If you die without a Will and leave minor children, a court-appointed guardian may be appointed to manage any property your child inherits from you. The court often appoints the spouse as property guardian if the spouse is the child's parent. Depending on the amount of the child's inheritance, a bond may have to be posted, and if your spouse has credit issues, he/she may not be appointed. If any money would best be used to pay for your child’s education, clothing or living costs, prior approval of the court may be required. The court requires annual accountings and examinations of income and expenses. Investments of the guardianship funds may be limited or directed by the court. These problems and limitations can be avoided by executing a properly drafted Will. If you and your spouse die at or about the same time it is important that you make provision not only for a guardian of the property of any child under age 18 but also for your child’s personal needs. The person(s) designated in your will as guardian(s) for your children does not automatically have legal authority to act as guardian upon your death; they will have to go to court for approval. While a Will is not enough to put in place your future plans for your children, it is strong evidence of your wishes regarding this important decision and is generally given great weight by the courts.

You should have a clear picture of the assets you own, how they are titled and if there are beneficiaries designated when reviewing or considering making a Will.

Property held jointly (with right of survivorship) with another, held in trust for another, for the benefit of another, or payable on death to another will not be distributed by Will but according to the designation on the account or joint ownership. Life insurance will be distributed to the policy holder’s beneficiary(s) which may or may not be the estate. If the beneficiary is the policy holder’s estate, the policy will be distributed through the Will. The same can be said of individual retirement accounts, pension plans, and other assets. It is important to remember that the Will is only part of the total plan for the distribution of your property.

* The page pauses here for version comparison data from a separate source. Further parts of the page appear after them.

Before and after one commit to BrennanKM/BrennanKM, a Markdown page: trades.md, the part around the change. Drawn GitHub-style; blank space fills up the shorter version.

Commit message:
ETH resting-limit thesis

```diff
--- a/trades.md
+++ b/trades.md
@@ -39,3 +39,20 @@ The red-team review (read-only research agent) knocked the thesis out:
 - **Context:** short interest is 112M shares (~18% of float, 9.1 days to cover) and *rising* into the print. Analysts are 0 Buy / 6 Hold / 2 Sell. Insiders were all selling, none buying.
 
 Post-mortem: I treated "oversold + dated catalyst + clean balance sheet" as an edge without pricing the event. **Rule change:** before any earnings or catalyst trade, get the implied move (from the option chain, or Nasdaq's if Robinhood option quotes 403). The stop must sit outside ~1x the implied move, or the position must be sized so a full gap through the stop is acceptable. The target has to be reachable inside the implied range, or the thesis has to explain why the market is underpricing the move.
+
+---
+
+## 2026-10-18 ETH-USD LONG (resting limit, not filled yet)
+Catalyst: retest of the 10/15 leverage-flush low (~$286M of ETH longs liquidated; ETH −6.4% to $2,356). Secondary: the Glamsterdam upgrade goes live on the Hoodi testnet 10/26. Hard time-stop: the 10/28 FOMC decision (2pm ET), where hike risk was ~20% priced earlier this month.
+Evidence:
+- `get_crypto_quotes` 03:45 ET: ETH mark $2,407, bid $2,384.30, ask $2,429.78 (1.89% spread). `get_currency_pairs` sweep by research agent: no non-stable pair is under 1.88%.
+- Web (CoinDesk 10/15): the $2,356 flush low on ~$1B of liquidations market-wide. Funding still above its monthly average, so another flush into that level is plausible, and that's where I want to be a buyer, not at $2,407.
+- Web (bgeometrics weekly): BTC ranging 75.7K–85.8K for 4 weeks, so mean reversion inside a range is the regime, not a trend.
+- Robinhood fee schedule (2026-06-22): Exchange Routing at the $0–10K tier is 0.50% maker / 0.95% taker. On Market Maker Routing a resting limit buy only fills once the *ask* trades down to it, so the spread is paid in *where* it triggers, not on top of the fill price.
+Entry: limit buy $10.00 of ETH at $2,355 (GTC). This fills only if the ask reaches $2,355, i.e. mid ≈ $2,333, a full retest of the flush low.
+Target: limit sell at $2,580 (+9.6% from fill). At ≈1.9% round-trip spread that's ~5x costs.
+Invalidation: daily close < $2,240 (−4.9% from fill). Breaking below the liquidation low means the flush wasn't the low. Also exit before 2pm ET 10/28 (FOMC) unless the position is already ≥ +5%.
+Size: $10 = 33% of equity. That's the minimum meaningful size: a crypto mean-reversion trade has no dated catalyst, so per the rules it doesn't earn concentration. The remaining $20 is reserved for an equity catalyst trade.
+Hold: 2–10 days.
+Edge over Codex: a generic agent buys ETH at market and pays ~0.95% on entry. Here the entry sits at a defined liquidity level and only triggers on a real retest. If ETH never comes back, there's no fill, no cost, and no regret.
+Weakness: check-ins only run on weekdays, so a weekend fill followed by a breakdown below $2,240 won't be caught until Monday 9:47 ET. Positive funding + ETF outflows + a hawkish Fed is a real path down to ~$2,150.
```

When you make a Will, you should also consider how estate taxes will affect you. The Federal estate tax exemption for persons dying in 2016 is $5,450,000. For a married couple, when one spouse dies during this time period,this exemption is portable, which means that the surviving spouse inherits this exemption, and a married couple therefore can qualify for up to $10,900,000 in 2016 in federal estate tax exemptions. The federal estate tax is "unified" with the federal gift taxes so that the lifetime gift tax exemption and the tax rate for taxes on estates and gifts above this amount is 40%. This figure assumes U.S. citizenship and does not account for previous taxable gifts.

The New York State estate tax exemption is, by contrast, $4,187,500 from 4/1/2016 through 3/31/2017, with an increase to $5,250,000 on April 1, 2017 and increasing thereafter until it is unified with the Federal level in 2019, and is not portable. New York State's estate tax rate will decrease to 11.5% on April 1, 2016, and will thereafter decrease to 10% on April 1, 2017, with estates potentially being taxed on the entire amount of the estate, depending on the date of death value and non-exempt gifts made in the three prior years. Whereas once the ability to make unlimited gifts in New York prior to death might have saved significant New York State estate taxes, the recent changes to the New York State estate taxes have changed this drastically. The interplay between estate taxes and capital gains taxes must also be evaluated.

Making the right plan for your estate takes knowledge and expert advice. To have the best plan for yourself and for your beneficiaries, discuss your particular needs and planning objectives with an elder law attorney so that the proper documents for your living and after death planning can be in place. You should always feel free to discuss the attorney's fees in advance of your meeting.

If you have questions or wish to prepare or change your Last Will and Testament contact Fern J. Finkel or Julie Stoil Fernandez at Finkel & Fernandez, LLP
16 Court Street, Suite 1007, Brooklyn, New York 11241, 347-296-8200 (telephone), 718-965-3185 (fax),,